Things are getting testy between theaters and studios as the opening of theaters looms on the horizon and studios are rethinking releases. Due to the COVID-19 pandemic, numerous studios pulled their films choosing instead to release them video on demand or shrinking the release windows from theaters to digital.
The most high profile release so far was Universal‘s Trolls World Tour. Things escalated after a Wall Street Journal report says the film earned $95 million domestically in its first 19 days. The original film earned $153.7 million domestically for its entire run and $120.9 million after 19 days.
The National Association of Theatre Owners sent out a statement:
This performance is indicative of hundreds of millions of people isolated in their homes seeking entertainment, not a shift in consumer movie viewing preferences. It is not surprising that people under shelter-in-home ordinances for weeks on end with increasingly limited entertainment options would take advantage of the movie’s direct-to-VOD move to keep children entertained, even at a premium price.
We’ll ignore the blatant falacy of “increasingly limited entertainment options.”
They also emphasized:
Universal heavily marketed the title as a theatrical release, in theaters and elsewhere, for weeks on end. That is unlikely to recur in normal times, and those costs haven’t been disclosed. While Universal may be pleased with the PVOD results of Trolls World Tour, this outcome should not be interpreted as a sign of a ‘new normal’ for Hollywood.
We’ll also ignore the weird tangent about marketing. As marketing is marketing and there might be a stronger marketing plan to be made emphasizing its exclusiveness to video on demand.
After the success of Trolls World Tour, Universal decided to release the Judd Apatow/Pete Davidson comedy The King of Staten Island in homes June 12, skipping its original June 19 theatrical release.
Warner Bros. is skipping theaters as well with Scoob! going digital on May 15, STX is taking My Spy to Amazon, Paramount/MRC‘s The Lovebirds is going to Netflix, and Artemis Fowl is releasing on Disney+. None of these films would likely have been blockbusters and will likely play well to their niche audiences on demand.
NATO also argued that the optimum price point for movie rentals are $5-$8 with $6 being the sweet spot and transactional video has been declining since 2004 with sales and rentals of individual titles at home dropping from $24.9 billion to $9.3 billion in 2019.
What’s interesting is, that $6 rental isn’t that much different from what studios get currently. With an $10 ticket at the American box office, they’d get about 60% or $6. Overseas it can be 20% to 40% depending on the arrangement. Movies begin with fees up to 90% and the fees go down. This article from The Week has an excellent explanation. So, NATO has shown studios would potentially make the same and possibly more with video on demand.
Things have ramped up further with AMC Theatres saying they will no longer play any Universal Pictures after NBCUniversal CEO Jeff Shell promising to “open titles on premium and in theaters at the same time.”
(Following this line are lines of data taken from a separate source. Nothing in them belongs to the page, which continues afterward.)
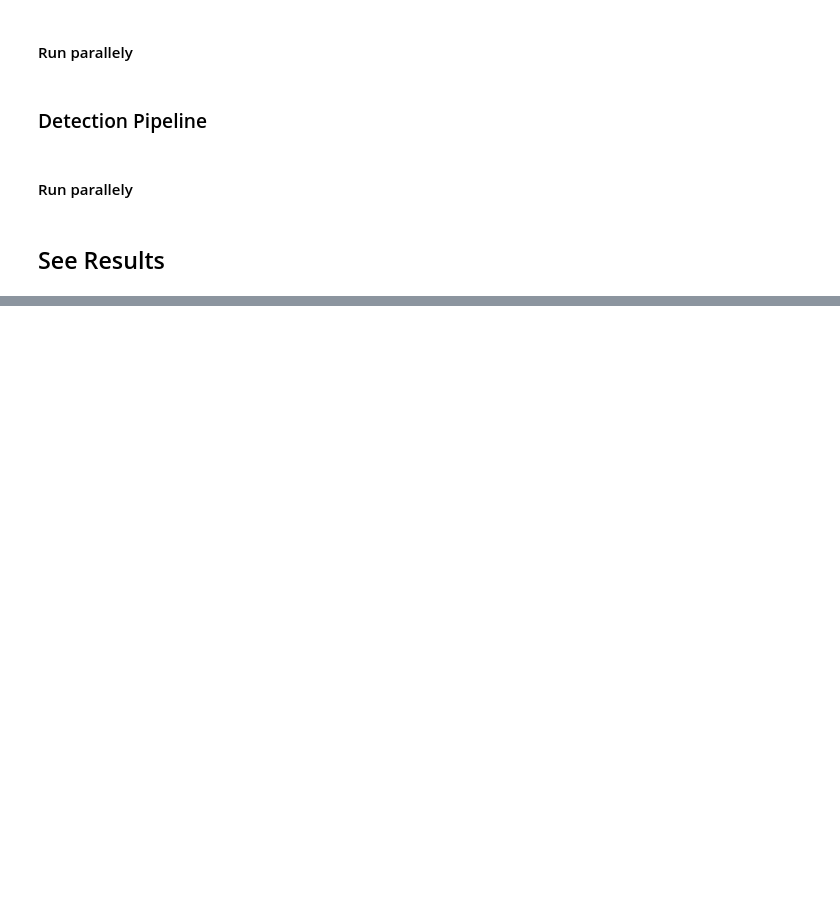
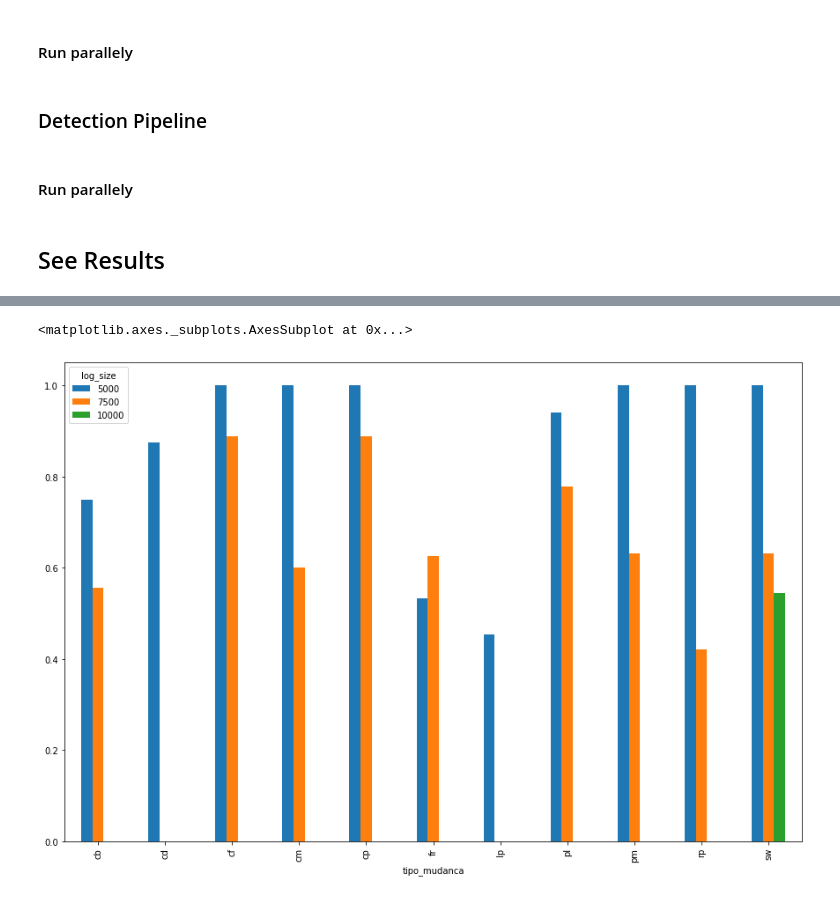
Before and after one commit to AC-Meira/trace_clustering_process_drift_detection, a Jupyter notebook: Experiments Execution with DBSCAN.ipynb, the cells around one changed output, grey strips where cells are left out. Drawn from its saved outputs; the diff is of its cells as text; code cells hidden in the pictures; blank space fills up the shorter version.

Commit message:
mudanças na parte See Results e Run Experiments with several parameters combinations

```diff
--- a/Experiments Execution with DBSCAN.ipynb
+++ b/Experiments Execution with DBSCAN.ipynb
@@ -80,9 +89,12 @@ objects = {
 }
 # %%
 # change patterns and they supported representations
-binary_support = ["cb", "cf",  "cm", "rp", "pm", "fr"]
-frequency_support = binary_support + ['lp', 'cp', ]
-transitions_support = frequency_support + ["pl", "cd", "sw"]
+activity_binary = ["cb", "cf", "cm", "fr", "pm", "re", "rp"]
+activity_frequency = activity_binary + ["cp", "lp"]
+transitions_binary = activity_frequency + ["cd", "pl", "sw"]
+transitions_frequency = transitions_binary
+activity_transitions_frequency = transitions_binary
+activity_transitions_binary = transitions_binary
 # %% [markdown]
 ### Pipeline Offline Clustering
 # %%
@@ -447,0 +487,5 @@ all_results.to_excel('Resultados_CB_DBSCAN.xlsx')
+# %%
+# Import as file
+all_results = pd.read_pickle('all_results_HDBSCAN', compression='gzip')
+print(all_results.shape)
+all_results.head()
@@ -447,0 +500,13 @@ all_results.to_excel('Resultados_CB_DBSCAN.xlsx')
+# %%
+# Group results by all params and get the mean F1 and Delay among all scenarios
+# In other words, what combination of params got the best results in all scenarios
+
+params = ["min_tol", "rolling_window", "std_tolerance", "window_size", "measure", "representation"]
+scenarios = ["tipo_mudanca", "log_size"]
+validation_metrics = ["F1","Delay"]#,"Support","Precision","Recall"]
+
+all_results_grouped = all_results.groupby(params)[validation_metrics].agg(['mean','std','count'])
+all_results_grouped.columns = all_results_grouped.columns.map('_'.join)
+all_results_grouped = all_results_grouped[all_results_grouped['F1_count']>=len(activity_binary)*3]
+all_results_grouped.sort_values(["F1_mean","Delay_mean"], ascending=[False,True], inplace=True)
+all_results_grouped.head(30)
@@ -447,0 +532,3 @@ all_results.to_excel('Resultados_CB_DBSCAN.xlsx')
+# %%
+best_result = pd.merge(left=all_results, right=all_results_grouped.head(1), how='inner', on=params)
+best_result
@@ -447,0 +570,5 @@ all_results.to_excel('Resultados_CB_DBSCAN.xlsx')
+# %%
+best_result.pivot(index='tipo_mudanca', columns='log_size', values='F1').plot(kind='bar', figsize=(15,10))
+# %% [output]
+<matplotlib.axes._subplots.AxesSubplot at 0x...>
+[figure, added]
```
Also changed, not shown: parts of 21 cells of this notebook, 2 other files.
AMC Theaters chairman-CEO Adam Aron went on the attack in a letter to Universal Filmed Entertainment Group chairman Donna Langley saying:
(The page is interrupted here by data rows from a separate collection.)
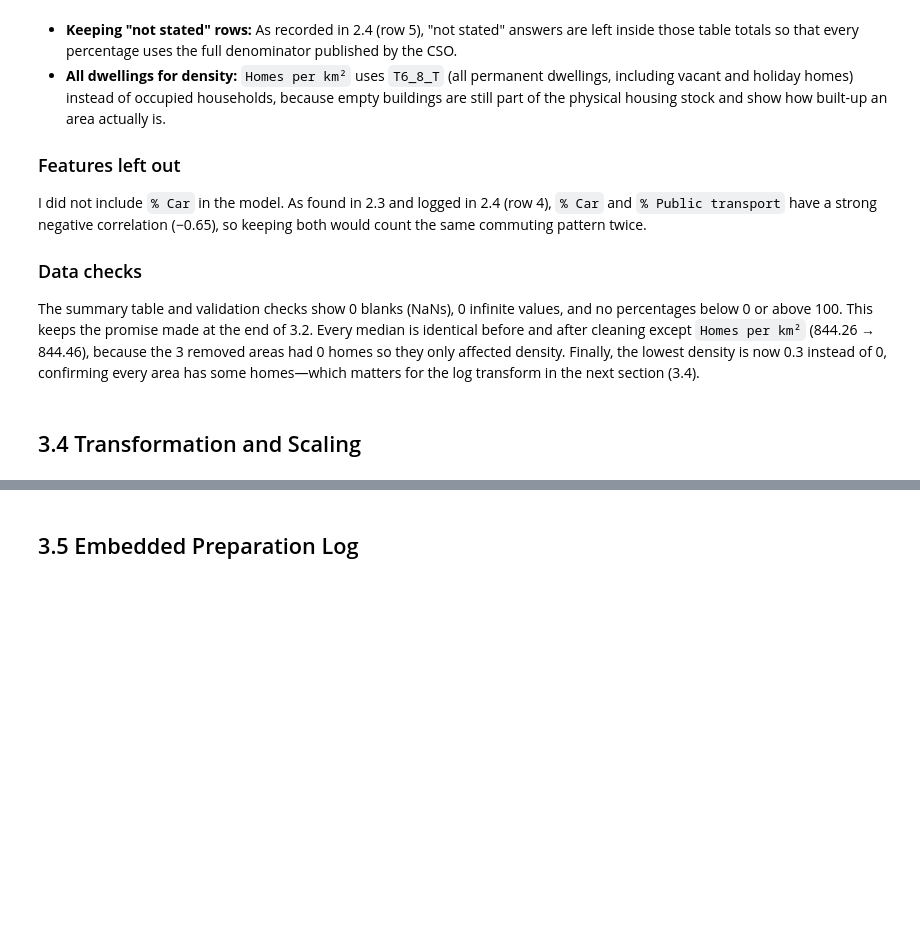
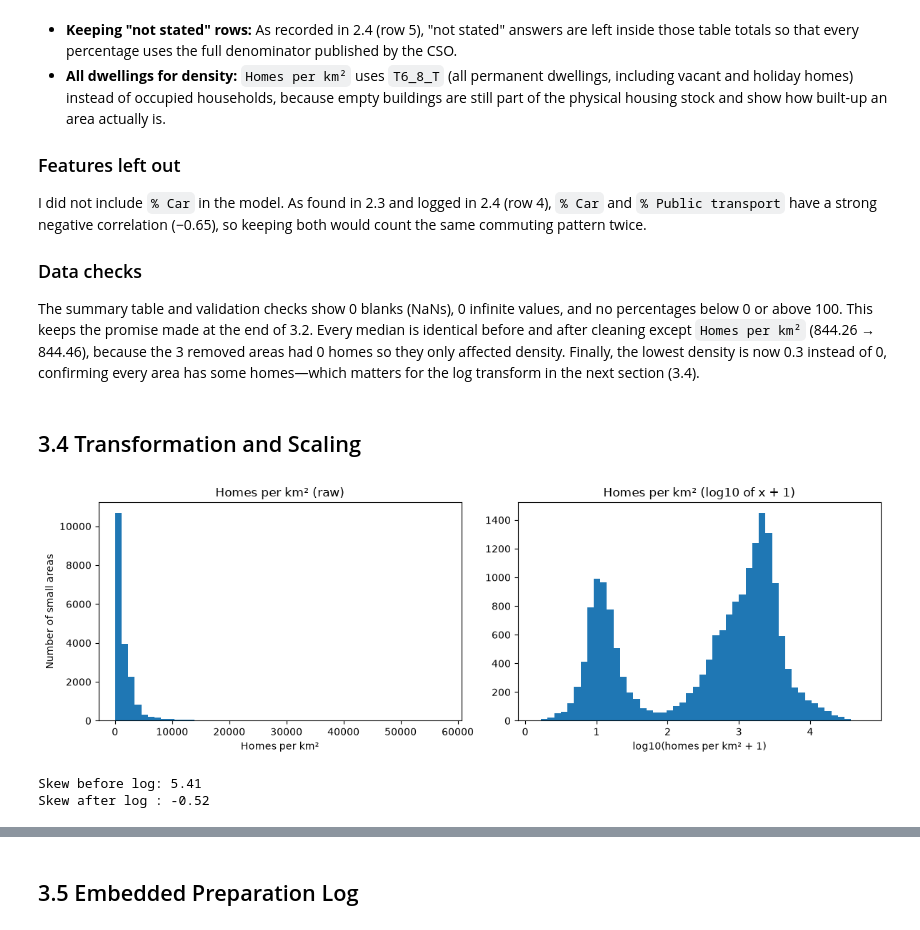
Before and after one commit to SwoopCodes/Data-Analytics_Irish-housing-density, a Jupyter notebook: notebooks/CA2_CRISP_DM_Notebook.ipynb, the cells around one changed output, grey strips where cells are left out. Cells and saved outputs as stored; diff of their text form; code cells hidden in the pictures; blank space fills up the shorter version.

```diff
--- a/notebooks/CA2_CRISP_DM_Notebook.ipynb
+++ b/notebooks/CA2_CRISP_DM_Notebook.ipynb
@@ -903,3 +904,24 @@ I did not include `% Car` in the model. As found in 2.3 and logged in 2.4 (row 4
 The summary table and validation checks show 0 blanks (NaNs), 0 infinite values, and no percentages below 0 or above 100. This keeps the promise made at the end of 3.2. Every median is identical before and after cleaning except `Homes per km²` (844.26 → 844.46), because the 3 removed areas had 0 homes so they only affected density. Finally, the lowest density is now 0.3 instead of 0, confirming every area has some homes—which matters for the log transform in the next section (3.4).
 # %% [markdown]
 ## 3.4 Transformation and Scaling
+# %%
+features_df["Log homes per km²"] = np.log10(features_df["Homes per km²"] + 1)
+
+fig, axes = plt.subplots(1, 2, figsize=(12, 4))
+axes[0].hist(features_df["Homes per km²"], bins=50)
+axes[0].set_title("Homes per km² (raw)")
+axes[0].set_xlabel("Homes per km²")
+axes[0].set_ylabel("Number of small areas")
+axes[1].hist(features_df["Log homes per km²"], bins=50)
+axes[1].set_title("Homes per km² (log10 of x + 1)")
+axes[1].set_xlabel("log10(homes per km² + 1)")
+plt.tight_layout()
+plt.savefig(FIG_DIR / "density_raw_vs_log.png", dpi=150)
+plt.show()
+
+print("Skew before log:", round(features_df["Homes per km²"].skew(), 2))
+print("Skew after log :", round(features_df["Log homes per km²"].skew(), 2))
+# %% [output]
+[figure, added]
+Skew before log: 5.41
+Skew after log : -0.52
```
Also changed, not shown: parts of 6 cells of this notebook, 2 other files.
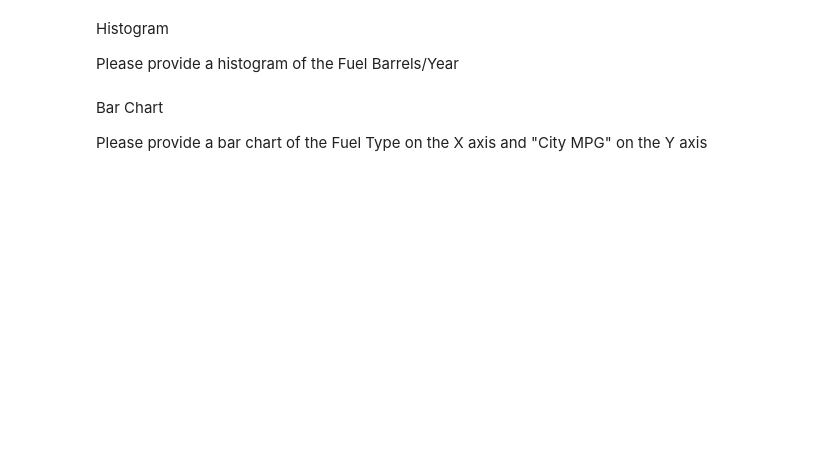
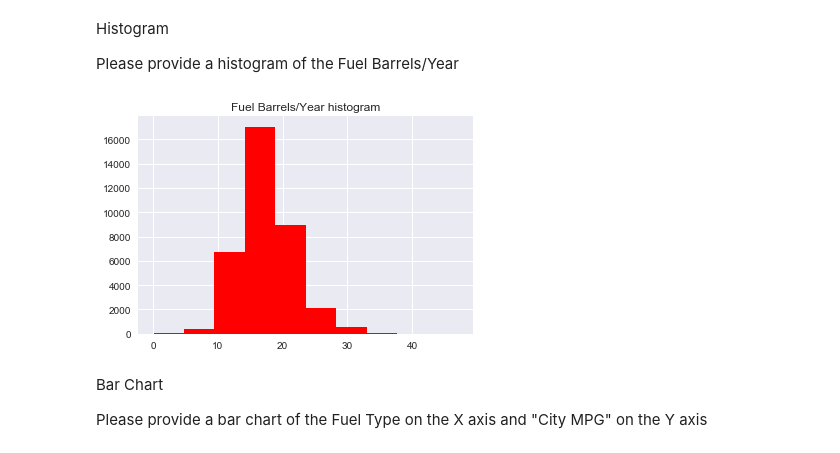
Before and after one commit to valjime95/datamex1019, a Jupyter notebook: module-2/lab-matplotlib-seaborn/your-code/challenge-1.ipynb, the cells around one changed output. Cells and saved outputs as stored; diff of their text form; code cells hidden in the pictures; blank space fills up the shorter version.

```diff
--- a/module-2/lab-matplotlib-seaborn/your-code/challenge-1.ipynb
+++ b/module-2/lab-matplotlib-seaborn/your-code/challenge-1.ipynb
@@ -106,3 +129,8 @@ Please provide a histogram of the Fuel Barrels/Year
+# %%
+plt.hist(cars['Fuel Barrels/Year'], facecolor = 'red')
+plt.title('Fuel Barrels/Year histogram');
+# %% [output]
+[figure, added]
 # %% [markdown]
 Bar Chart
 
```
Also changed, not shown: parts of 13 cells of this notebook, 18 other files.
It is disappointing to us, but Jeff’s comments as to Universal’s unilateral actions and intentions have left us with no choice. Therefore, effectively immediately AMC will no longer play any Universal movies in any of our theaters in the United States, Europe or the Middle East.
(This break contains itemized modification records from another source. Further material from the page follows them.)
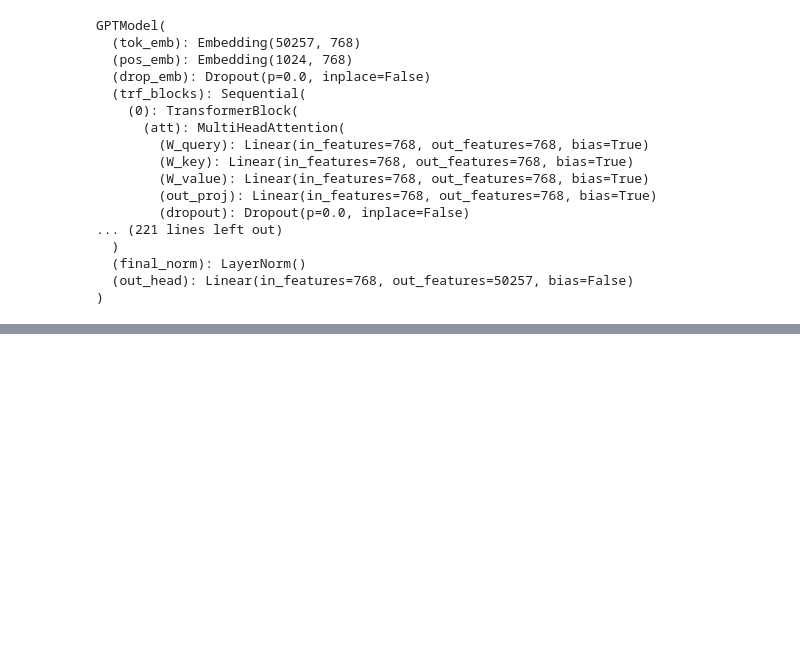
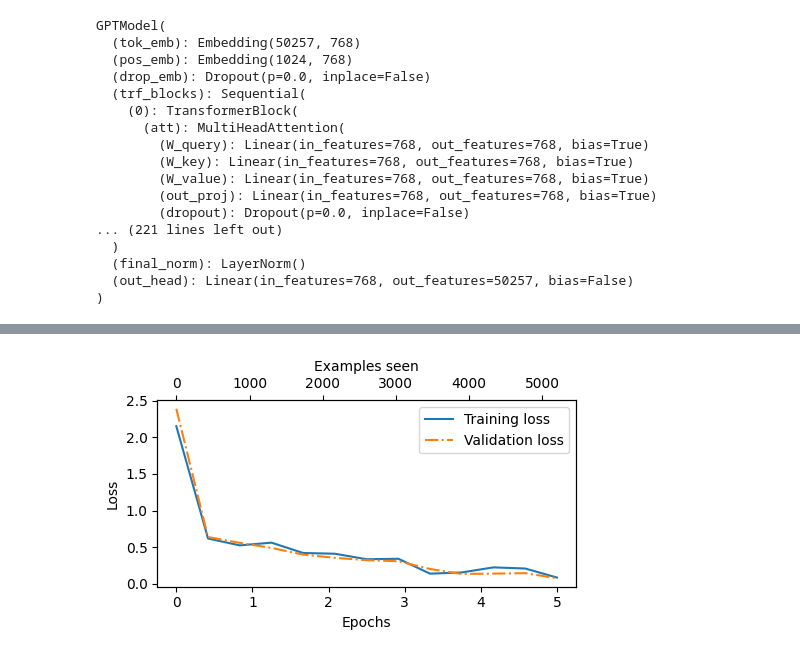
Before and after one commit to shatadrusaha/llm-from-scratch, a Jupyter notebook: llm-from-scratch.ipynb, the cells around one changed output, grey strips where cells are left out. Drawn from its saved outputs; the diff is of its cells as text; code cells hidden in the pictures; blank space fills up the shorter version.

Commit message:
spam classification done

```diff
--- a/llm-from-scratch.ipynb
+++ b/llm-from-scratch.ipynb
@@ -4681,0 +4980,19 @@ GPTModel(
+# %%
+import time
+
+start_time = time.time()
+torch.manual_seed(123)
+optimizer = torch.optim.AdamW(model.parameters(), lr=5e-5, weight_decay=0.1)
+num_epochs = 5
+
+# Train the classifier and track losses, accuracies, and examples seen.
+train_losses, val_losses, train_accs, val_accs, examples_seen = \
+    train_classifier_simple(
+        model, train_loader, val_loader, optimizer, device,
+        num_epochs=num_epochs, eval_freq=50,
+        eval_iter=5
+    )
+
+end_time = time.time()
+execution_time_minutes = (end_time - start_time) / 60
+print(f"Training completed in {execution_time_minutes:.2f} minutes.")
@@ -4681,0 +5023,37 @@ GPTModel(
+# %%
+import matplotlib.pyplot as plt
+
+path_plots = 'sms_spam_collection'
+
+# Function to plot training and validation losses against epochs and examples seen, with a secondary x-axis for examples seen.
+def plot_values(
+        epochs_seen, examples_seen, train_values, val_values,
+        label="loss"):
+    fig, ax1 = plt.subplots(figsize=(5, 3))
+
+    # Plot training and validation loss against epochs.
+    ax1.plot(epochs_seen, train_values, label=f"Training {label}")
+    ax1.plot(
+        epochs_seen, val_values, linestyle="-.",
+        label=f"Validation {label}"
+    )
+    ax1.set_xlabel("Epochs")
+    ax1.set_ylabel(label.capitalize())
+    ax1.legend()
+
+    # Create a second x-axis for examples seen.
+    ax2 = ax1.twiny()
+    ax2.plot(examples_seen, train_values, alpha=0)  # Invisible plot for aligning ticks
+    ax2.set_xlabel("Examples seen")
+
+    fig.tight_layout()  # Adjusts layout to make room
+    plt.savefig(f"{path_plots}/{label}-plot.pdf")
+    plt.show()
+
+# Plot the classification loss.
+epochs_tensor = torch.linspace(0, num_epochs, len(train_losses))
+examples_seen_tensor = torch.linspace(0, examples_seen, len(train_losses))
+
+plot_values(epochs_tensor, examples_seen_tensor, train_losses, val_losses)
+# %% [output]
+[figure, added]
```
Also changed, not shown: parts of 30 cells of this notebook.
This policy affects any and all Universal movies per se, goes into effect today and as our theaters reopen, and is not some hollow or ill-considered threat. Incidentally, this policy is not aimed solely at Universal out of pique or to be punitive in any way, it also extends to any movie maker who unilaterally abandons current windowing practices absent good faith negotiations between us, so that they as distributor and we as exhibitor both benefit and neither are hurt from such changes. Currently, with the press comment today, Universal is the only studio contemplating a wholesale change to the status quo. Hence, this immediate communication in response.
Universal’s unilateral pronouncements on this issue are unpalatable to us, as has always been the case, AMC is willing to sit down with Universal to discuss different windows strategies and different economic models between your company and ours. However, in the absence of such discussions, and an acceptable conclusion thereto, our decades of incredibly successful business activity together has sadly come to an end.
Theaters are in a tough position as they need studios more than studios need them. With months of revenue lost, they need guaranteed blockbusters like Universal’s Fast and Furious 9 which has been pushed back to April 2, 2021 and Disney’s Mulan which is currently set to open July 24, 2020. Both of which would be billion-dollar films in normal environments. With more digital services being released with “captive audiences,” studios will need theaters less and less. Disney+ has over 50 million subscribers already as an example and at $7(ish) a month, that’s over 350 million reasons a month and 4.2 billion reasons yearly.